The Food Standards Agency (FSA) has advised that increased allergen information should be provided on pre-packed direct sale food to give consumers greater confidence in the food they eat.

The Board also set out key priorities identified as part of an ambition to make the UK the best place for food hypersensitive consumers, which includes those with food allergy and intolerance.

At a public meeting, the Board agreed on advice for Ministers that full ingredient labelling should be mandatory for all pre-packed food for direct sale.

The FSA agrees with allergic consumers that full ingredient labelling would deliver a significant improvement, and greater consistency by following the same labelling system that consumers are familiar with, as found on packaged food.

Food Standards Agency Chair, Heather Hancock said: “Food allergies and intolerance affects millions of people and its impact can be as big or bigger than almost all other foodborne diseases.

“That is why we have concluded that more extensive food labelling is the right outcome to provide greater protection for consumers but introduced in a way that we can be confident will work.

Heather Hancock, FSA chairman: “We are not talking about every fresh sandwich being made in a sandwich shop.”

‘While it is impossible to eliminate the risks entirely, we consider that this change along with other measures we are prioritising will deliver more effective protection for allergic consumers.’

Hancock told BBC Radio 4’s World at One: “It did attract some opposition from business.

“From public sector bodies there was a concern about the resources to help business comply with this rule and then to enforce the rule.

“From businesses themselves… there is a level of misunderstanding about what we are actually talking about.

“We are not talking about every fresh sandwich being made in a sandwich shop, so I hope that slightly reduces their level of anxiety.

“But we are balancing consumer protection, public health protection with the ability of people to deliver a good business service and choice to people who have got an allergy or intolerance.

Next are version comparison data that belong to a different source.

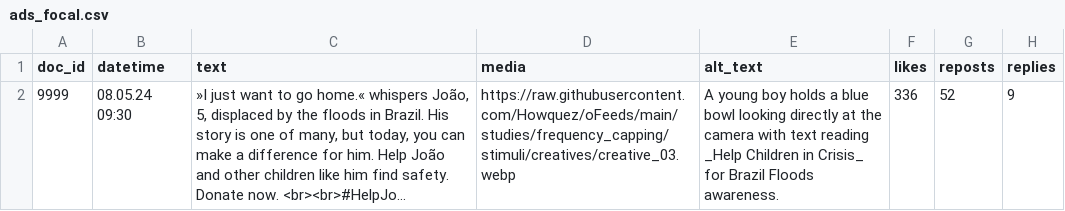
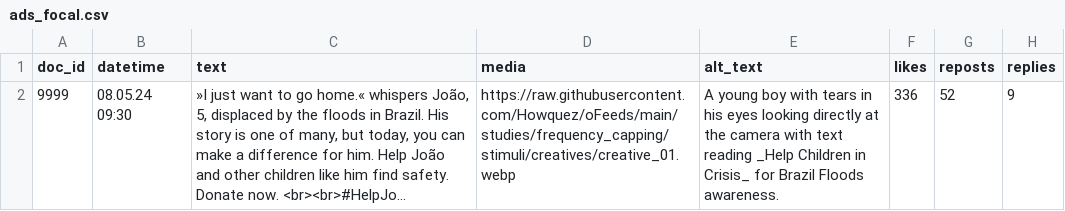
Before and after one commit to Howquez/DICE, a CSV file: studies/frequency_capping/stimuli/csv/ads_focal.csv, drawn as a sheet; only a part is shown; long unchanged cells end in …; the diff names each change by its address in the sheet, - before the commit and + after, or states it on an @@ line.

Commit message:
finalize stimuli for frequency capping study

```diff
--- a/studies/frequency_capping/stimuli/csv/ads_focal.csv
+++ b/studies/frequency_capping/stimuli/csv/ads_focal.csv
-D2 (media): https://raw.githubusercontent.com/Howquez/oFeeds/main/studies/frequency_capping/stimuli/creatives/creative_03.webp
+D2 (media): https://raw.githubusercontent.com/Howquez/oFeeds/main/studies/frequency_capping/stimuli/creatives/creative_01.webp
-E2 (alt_text): …young boy holds a blue bowl looking directly…
+E2 (alt_text): …young boy with tears in his eyes looking directly…
```
Also changed, not shown: 3 other files.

“So our discussion today was very nuanced but ultimately this is a huge quality of life, and life threatening, issue for a proportion of the population and that is what we have fallen in favour of.”